REQUIRED WORK:
Print each record that follows exactly, leaving the pictures behind.

[Source data]
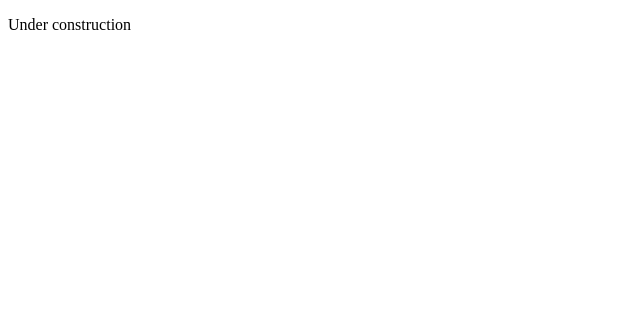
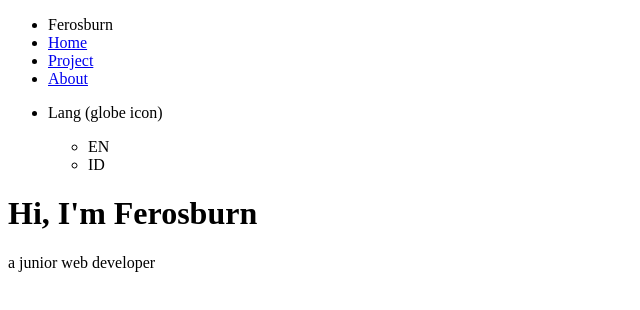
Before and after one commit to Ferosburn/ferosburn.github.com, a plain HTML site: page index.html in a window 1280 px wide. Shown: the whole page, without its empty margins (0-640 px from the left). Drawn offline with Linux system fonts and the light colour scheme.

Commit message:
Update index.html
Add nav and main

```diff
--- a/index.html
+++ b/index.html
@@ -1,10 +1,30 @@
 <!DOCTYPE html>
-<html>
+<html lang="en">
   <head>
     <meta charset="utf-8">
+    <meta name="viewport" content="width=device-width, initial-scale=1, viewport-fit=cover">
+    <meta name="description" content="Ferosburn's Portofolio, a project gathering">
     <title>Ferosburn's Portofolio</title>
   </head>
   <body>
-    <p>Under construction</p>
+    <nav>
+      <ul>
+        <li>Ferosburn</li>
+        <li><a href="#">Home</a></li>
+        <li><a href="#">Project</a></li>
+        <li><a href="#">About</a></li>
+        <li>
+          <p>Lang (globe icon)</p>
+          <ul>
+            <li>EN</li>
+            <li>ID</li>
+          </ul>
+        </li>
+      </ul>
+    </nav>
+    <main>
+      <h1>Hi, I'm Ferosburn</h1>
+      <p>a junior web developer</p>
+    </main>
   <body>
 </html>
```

RESULT FOR THIS EXERCISE:
Before and after one commit to Ferosburn/ferosburn.github.com, a plain HTML site: page index.html in a window 1280 px wide. Shown: the whole page, without its empty margins (0-640 px from the left). Drawn offline with Linux system fonts and the light colour scheme.

Commit message:
Update index.html
Add nav and main

```diff
--- a/index.html
+++ b/index.html
@@ -1,10 +1,30 @@
 <!DOCTYPE html>
-<html>
+<html lang="en">
   <head>
     <meta charset="utf-8">
+    <meta name="viewport" content="width=device-width, initial-scale=1, viewport-fit=cover">
+    <meta name="description" content="Ferosburn's Portofolio, a project gathering">
     <title>Ferosburn's Portofolio</title>
   </head>
   <body>
-    <p>Under construction</p>
+    <nav>
+      <ul>
+        <li>Ferosburn</li>
+        <li><a href="#">Home</a></li>
+        <li><a href="#">Project</a></li>
+        <li><a href="#">About</a></li>
+        <li>
+          <p>Lang (globe icon)</p>
+          <ul>
+            <li>EN</li>
+            <li>ID</li>
+          </ul>
+        </li>
+      </ul>
+    </nav>
+    <main>
+      <h1>Hi, I'm Ferosburn</h1>
+      <p>a junior web developer</p>
+    </main>
   <body>
 </html>
```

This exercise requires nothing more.